If you wanted to drive to Geneva in any other McLaren, you might have wondered whether to pack a couple of extra shirts. Not so with the newest addition to McLaren’s new Sport Series range, which boasts more overall boot space than a family hatchback. It’s called the McLaren 570GT, and it’s one of the stars of the 2016 Geneva Motor Show.
Priced from £154,000, the GT is billed as the most usable and luxurious McLaren ever. It will sit alongside the more focused 540C and 570S Coupe.
The transformation from Coupe to GT is most evident from the outside. The carbon fibre rear deck and flying buttresses from the Coupe have been replaced by a P1-inspired convex glass rear end. A side-hinged glass hatch opens to reveal a new leather-lined luggage Touring Deck that offers 220 litres of space on top of the 150-litre storage area in the nose. Combined, the car’s boot volume is more than you’ll find in a Ford Focus hatchback.
McLaren design chief Rob Melville told Auto Express that the glass deck was side-hinged to provide the best access to the deepest parts of the boot. A conventional top-hinged arrangement would have necessitated an obstructive gas strut. He said the side hinge also reduces the likelihood coming into contact with a hot exhaust.

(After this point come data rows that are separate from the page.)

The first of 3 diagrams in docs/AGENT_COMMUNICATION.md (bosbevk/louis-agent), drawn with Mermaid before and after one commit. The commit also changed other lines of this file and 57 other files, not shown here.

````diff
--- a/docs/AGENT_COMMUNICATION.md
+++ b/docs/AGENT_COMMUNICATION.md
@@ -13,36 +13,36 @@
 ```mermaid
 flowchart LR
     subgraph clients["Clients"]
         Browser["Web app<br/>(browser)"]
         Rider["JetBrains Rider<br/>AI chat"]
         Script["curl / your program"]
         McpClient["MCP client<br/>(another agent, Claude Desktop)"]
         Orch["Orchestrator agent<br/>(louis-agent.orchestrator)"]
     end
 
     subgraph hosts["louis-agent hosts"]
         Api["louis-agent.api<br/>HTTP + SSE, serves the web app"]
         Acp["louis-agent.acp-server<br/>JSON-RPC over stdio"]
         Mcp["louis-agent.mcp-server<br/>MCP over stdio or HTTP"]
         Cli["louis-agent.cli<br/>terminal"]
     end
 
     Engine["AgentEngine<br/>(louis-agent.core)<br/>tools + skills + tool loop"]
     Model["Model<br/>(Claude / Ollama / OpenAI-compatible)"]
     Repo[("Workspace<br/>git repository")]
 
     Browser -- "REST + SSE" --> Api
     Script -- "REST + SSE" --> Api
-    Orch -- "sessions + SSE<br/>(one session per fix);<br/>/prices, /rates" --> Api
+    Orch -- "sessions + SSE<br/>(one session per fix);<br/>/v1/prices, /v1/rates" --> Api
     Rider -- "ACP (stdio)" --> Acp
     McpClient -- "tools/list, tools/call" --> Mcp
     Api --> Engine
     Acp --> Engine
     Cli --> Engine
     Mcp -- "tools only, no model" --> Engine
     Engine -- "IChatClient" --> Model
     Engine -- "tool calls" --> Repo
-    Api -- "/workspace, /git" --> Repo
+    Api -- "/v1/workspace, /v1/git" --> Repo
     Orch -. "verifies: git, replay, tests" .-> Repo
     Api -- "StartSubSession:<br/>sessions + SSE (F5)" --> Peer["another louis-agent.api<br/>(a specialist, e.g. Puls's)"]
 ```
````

Occupants are able to reach the boot by folding the seats forward, too.
The GT also wears a unique rear spoiler, which is 10mm taller than that on any other Sport Series model.
Changes continue inside with a full leather upholstery, electrically adjustable heated seats and steering column and soft-close doors. McLaren has also fitted a quieter exhaust system to aid refinement. The glass rear deck cover and the standard-fit panoramic glass roof combine to offer a surprisingly airy and roomy feel.

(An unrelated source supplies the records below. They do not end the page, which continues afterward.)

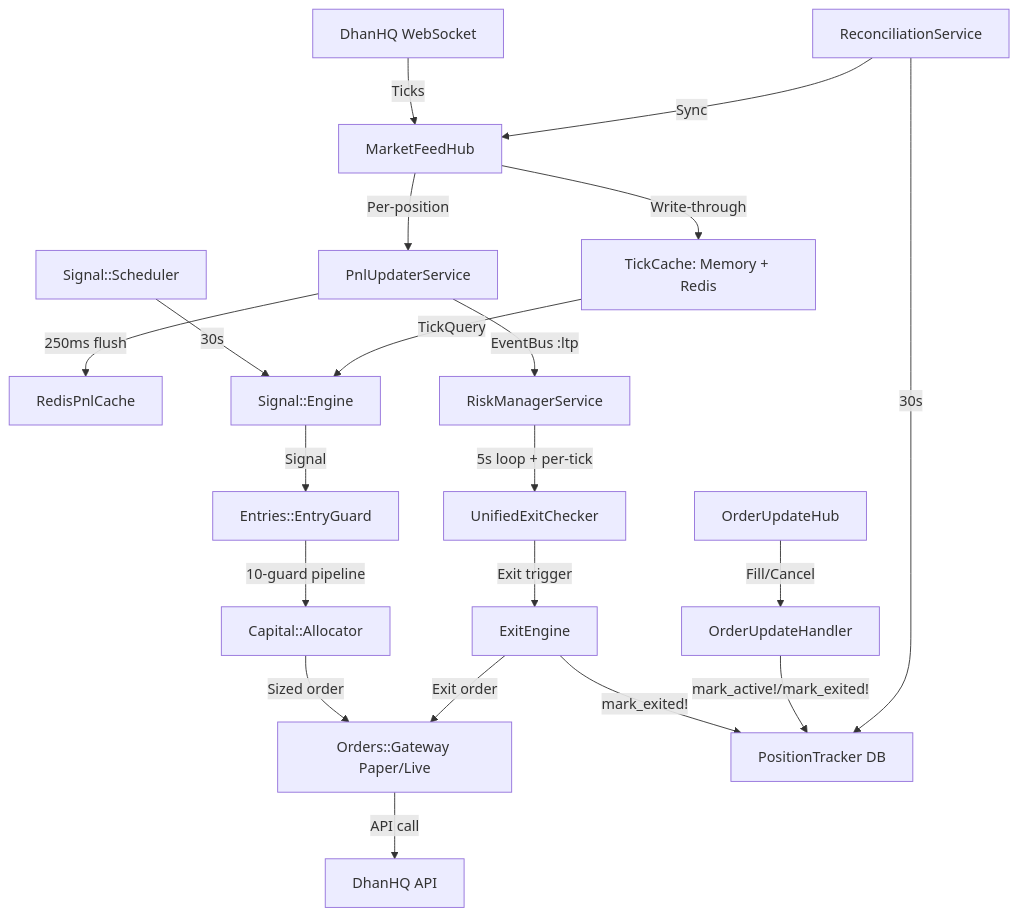
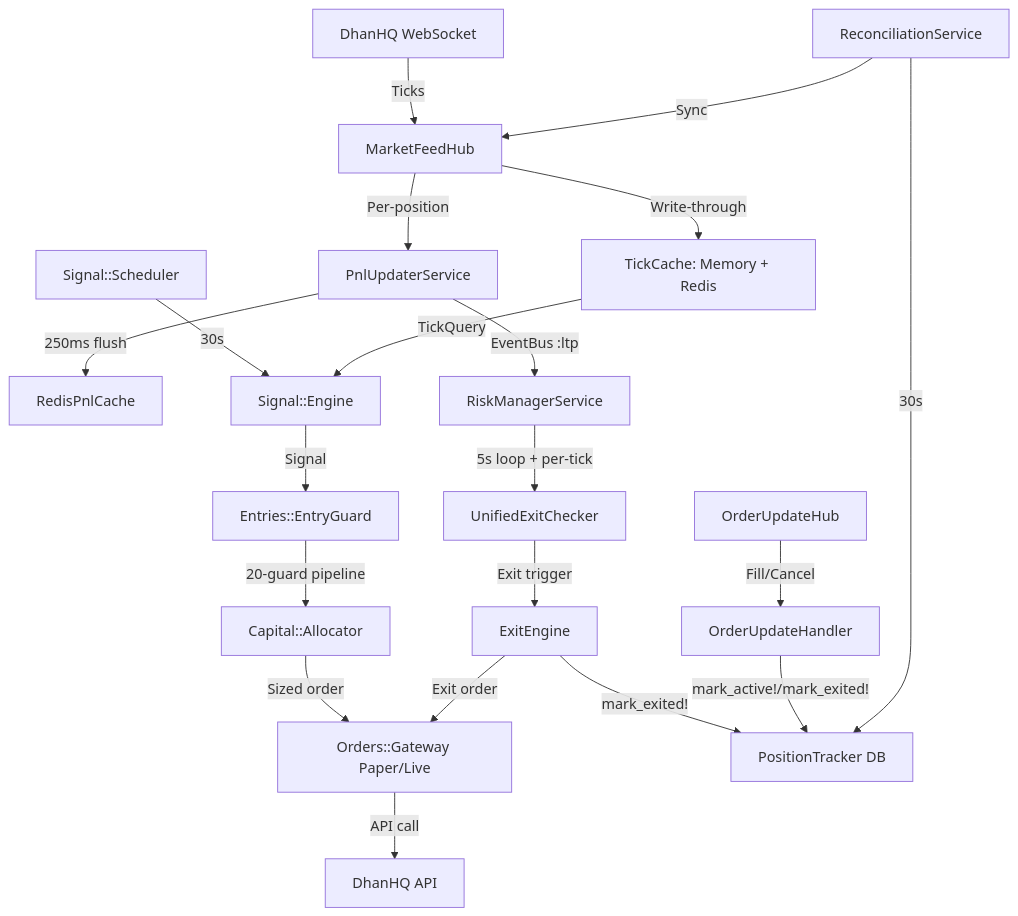
One commit to shubhamtaywade82/algo_scalper_api changed the diagram in docs/architecture/system_overview.md. Above: the diagram before and after it, drawn with Mermaid. The commit also changed other lines of this file and 23 other files, not shown here.

````diff
--- a/docs/architecture/system_overview.md
+++ b/docs/architecture/system_overview.md
@@ -83,26 +86,26 @@
 ```mermaid
 graph TD
     DF[DhanHQ WebSocket] -->|Ticks| MF[MarketFeedHub]
     MF -->|Write-through| TC[TickCache: Memory + Redis]
     MF -->|Per-position| PU[PnlUpdaterService]
     PU -->|250ms flush| RP[RedisPnlCache]
     PU -->|EventBus :ltp| RM[RiskManagerService]
 
     SS[Signal::Scheduler] -->|30s| SE[Signal::Engine]
     TC -->|TickQuery| SE
     SE -->|Signal| EG[Entries::EntryGuard]
-    EG -->|10-guard pipeline| CA[Capital::Allocator]
+    EG -->|20-guard pipeline| CA[Capital::Allocator]
     CA -->|Sized order| GW[Orders::Gateway Paper/Live]
     GW -->|API call| DH[DhanHQ API]
 
     RM -->|5s loop + per-tick| UEC[UnifiedExitChecker]
     UEC -->|Exit trigger| EE[ExitEngine]
     EE -->|Exit order| GW
     EE -->|mark_exited!| PT[PositionTracker DB]
 
     OUH[OrderUpdateHub] -->|Fill/Cancel| OUHd[OrderUpdateHandler]
     OUHd -->|mark_active!/mark_exited!| PT
 
     REC[ReconciliationService] -->|30s| PT
     REC -->|Sync| MF
 ```
````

Sport Series vehicle line director Andy Palmer said McLaren has sought to reduce unwanted noise from the increased interior and boot volume. He said the car also uses bespoke Pirelli tyres which contain sound insulating foam to reduce road noise by around 3dB. Additionally, the car features a quieter exhaust than that of the 570S.
The 570GT’s engine and transmission are unchanged from the Coupe, with the 562bhp 3.8-litre twin-turbo V8 hooked up to a seven-speed dual-clutch transmission. The addition of the glass rear end means the 570GT is 37kg heavier than its sibling, and is two-tenths slower from 0-62mph, taking 3.4 seconds.
McLaren has softened the dampers by 15 per cent at the front and 10 per cent at the rear to make the 570GT more usable every day. The carbon ceramic brakes on the Coupe are replaced by steel discs, too.
The newcomer will sit above the Coupe at the top of McLaren’s Sport Series range, before a Spider version is introduced in 2017. Prices for the GT will start from £154,000 in the UK.
As the 540 and 570 models are tasked with doubling market volume, the company expects the 570GT to make up more than a third of Sport Series sales. McLaren says around 400-500 570GTs will be sold this year. First customer deliveries are scheduled for the end of the year.